◆ Task statement
What is needed is a verbatim copy of the data, minus the pictures.
*****
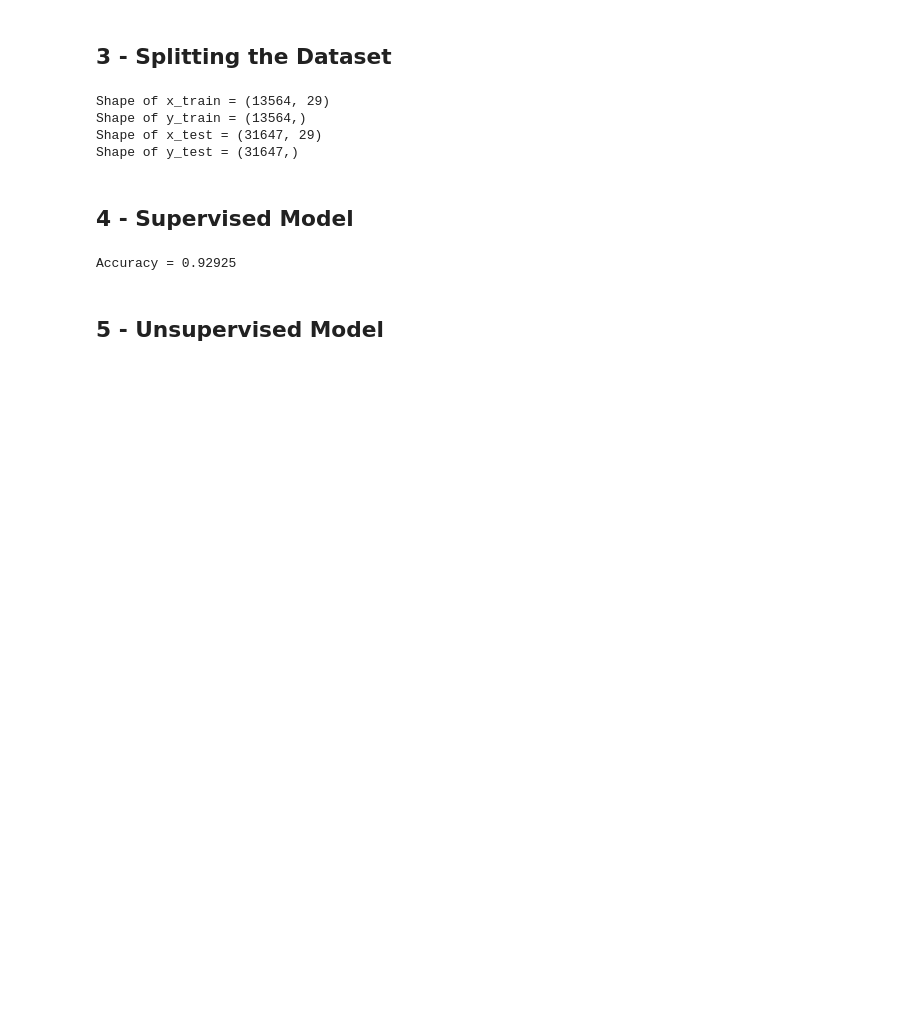
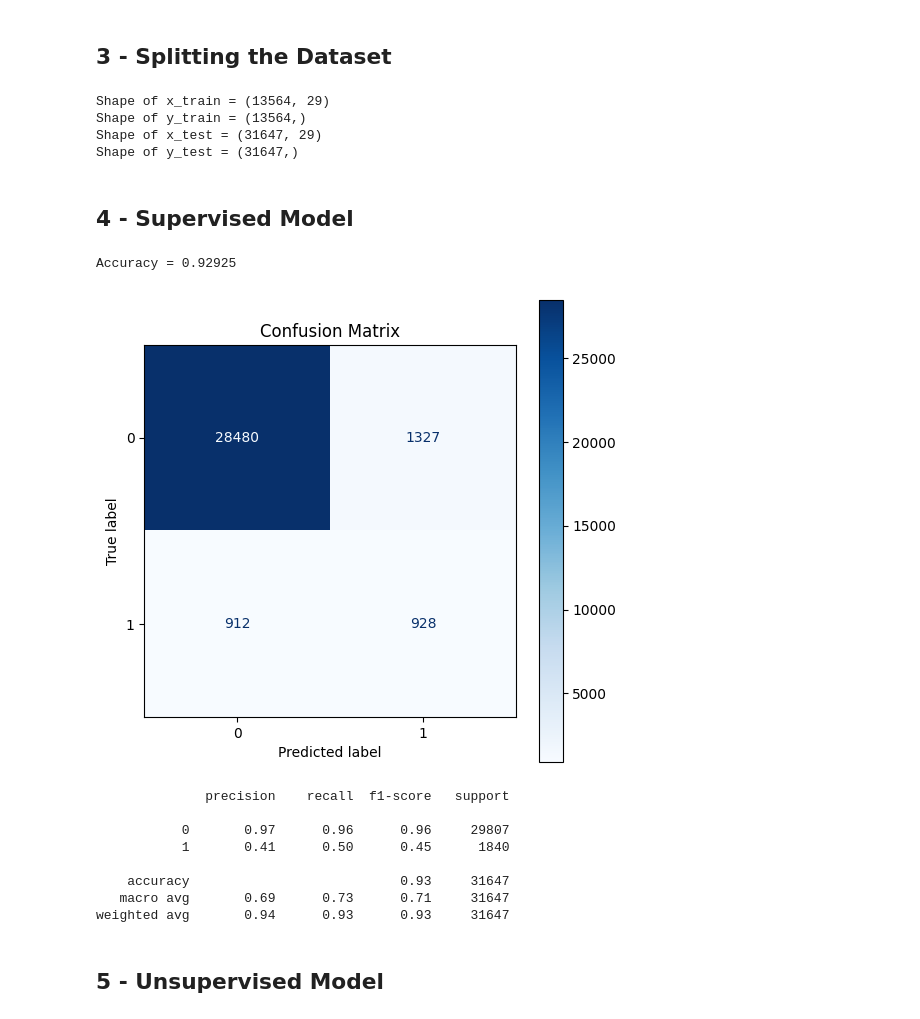
Before and after one commit to randallctc/D7041E_Mini_Project, a Jupyter notebook: banks.ipynb, the cells around one changed output. Cells and saved outputs as stored; diff of their text form; code cells hidden in the pictures; blank space fills up the shorter version.

Commit message:
add confusion matrix and classification reports

```diff
--- a/banks.ipynb
+++ b/banks.ipynb
@@ -317,19 +319,44 @@ Shape of x_test = (31647, 29)
 Shape of y_test = (31647,)
 # %% [markdown]
 ## 4 - Supervised Model
+# %%
+def display_results(accuracy, confusion_matrix, classification_report, predictions):
+    print(f"Accuracy = {accuracy:.5f}\n")
+
+    fig, ax = plt.subplots(figsize=(6, 6))
+    disp = ConfusionMatrixDisplay(confusion_matrix=confusion_matrix, display_labels=np.unique(predictions))
+    disp.plot(ax=ax, cmap='Blues', values_format='d')
+    plt.title("Confusion Matrix")
+    plt.show()
+
+    print(classification_report)
 # %%
-def train_test_eval(model, x_train, y_train, x_test, y_test):
-    model.fit(x_train, y_train)
-    y_pred = model.predict(x_test)
-    results = (y_pred == y_test).value_counts()
-    accuracy = float(results[True] / y_test.shape[0])
-    print(f"Accuracy = {accuracy:.5f}")
-    return accuracy
+def train_test_eval(model, x_train_set, y_train_set, x_test_set, y_test_set):
+    model.fit(x_train_set, y_train_set)
+    y_pred_set = model.predict(x_test_set).astype(int)
+    results = (y_pred_set == y_test_set).value_counts()
+    accuracy = float(results[True] / y_test_set.shape[0])
+    return {
+        "predictions": y_pred_set,
+        "accuracy": accuracy,
+        "confusion_matrix": confusion_matrix(y_test_set, y_pred_set),
+        "classification_report": classification_report(y_test_set, y_pred_set)
+    }
 # %%
 logistic_regression_model = LogisticRegression(n_jobs=-1)
-logistic_regression_accuracy = train_test_eval(logistic_regression_model, x_train, y_train, x_test, y_test)
+logistic_regression_results = train_test_eval(logistic_regression_model, x_train, y_train, x_test, y_test)
+display_results(**logistic_regression_results)
 # %% [output]
 Accuracy = 0.92925
+[figure, added]
+              precision    recall  f1-score   support
+
+           0       0.97      0.96      0.96     29807
+           1       0.41      0.50      0.45      1840
+
+    accuracy                           0.93     31647
+   macro avg       0.69      0.73      0.71     31647
+weighted avg       0.94      0.93      0.93     31647
 # %% [markdown]
 ## 5 - Unsupervised Model
 # %%
```
Also changed, not shown: parts of 2 cells of this notebook, 1 other file.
*****
◆ Result
Before and after one commit to randallctc/D7041E_Mini_Project, a Jupyter notebook: banks.ipynb, the cells around one changed output. Cells and saved outputs as stored; diff of their text form; code cells hidden in the pictures; blank space fills up the shorter version.

Commit message:
add confusion matrix and classification reports

```diff
--- a/banks.ipynb
+++ b/banks.ipynb
@@ -317,19 +319,44 @@ Shape of x_test = (31647, 29)
 Shape of y_test = (31647,)
 # %% [markdown]
 ## 4 - Supervised Model
+# %%
+def display_results(accuracy, confusion_matrix, classification_report, predictions):
+    print(f"Accuracy = {accuracy:.5f}\n")
+
+    fig, ax = plt.subplots(figsize=(6, 6))
+    disp = ConfusionMatrixDisplay(confusion_matrix=confusion_matrix, display_labels=np.unique(predictions))
+    disp.plot(ax=ax, cmap='Blues', values_format='d')
+    plt.title("Confusion Matrix")
+    plt.show()
+
+    print(classification_report)
 # %%
-def train_test_eval(model, x_train, y_train, x_test, y_test):
-    model.fit(x_train, y_train)
-    y_pred = model.predict(x_test)
-    results = (y_pred == y_test).value_counts()
-    accuracy = float(results[True] / y_test.shape[0])
-    print(f"Accuracy = {accuracy:.5f}")
-    return accuracy
+def train_test_eval(model, x_train_set, y_train_set, x_test_set, y_test_set):
+    model.fit(x_train_set, y_train_set)
+    y_pred_set = model.predict(x_test_set).astype(int)
+    results = (y_pred_set == y_test_set).value_counts()
+    accuracy = float(results[True] / y_test_set.shape[0])
+    return {
+        "predictions": y_pred_set,
+        "accuracy": accuracy,
+        "confusion_matrix": confusion_matrix(y_test_set, y_pred_set),
+        "classification_report": classification_report(y_test_set, y_pred_set)
+    }
 # %%
 logistic_regression_model = LogisticRegression(n_jobs=-1)
-logistic_regression_accuracy = train_test_eval(logistic_regression_model, x_train, y_train, x_test, y_test)
+logistic_regression_results = train_test_eval(logistic_regression_model, x_train, y_train, x_test, y_test)
+display_results(**logistic_regression_results)
 # %% [output]
 Accuracy = 0.92925
+[figure, added]
+              precision    recall  f1-score   support
+
+           0       0.97      0.96      0.96     29807
+           1       0.41      0.50      0.45      1840
+
+    accuracy                           0.93     31647
+   macro avg       0.69      0.73      0.71     31647
+weighted avg       0.94      0.93      0.93     31647
 # %% [markdown]
 ## 5 - Unsupervised Model
 # %%
```
Also changed, not shown: parts of 2 cells of this notebook, 1 other file.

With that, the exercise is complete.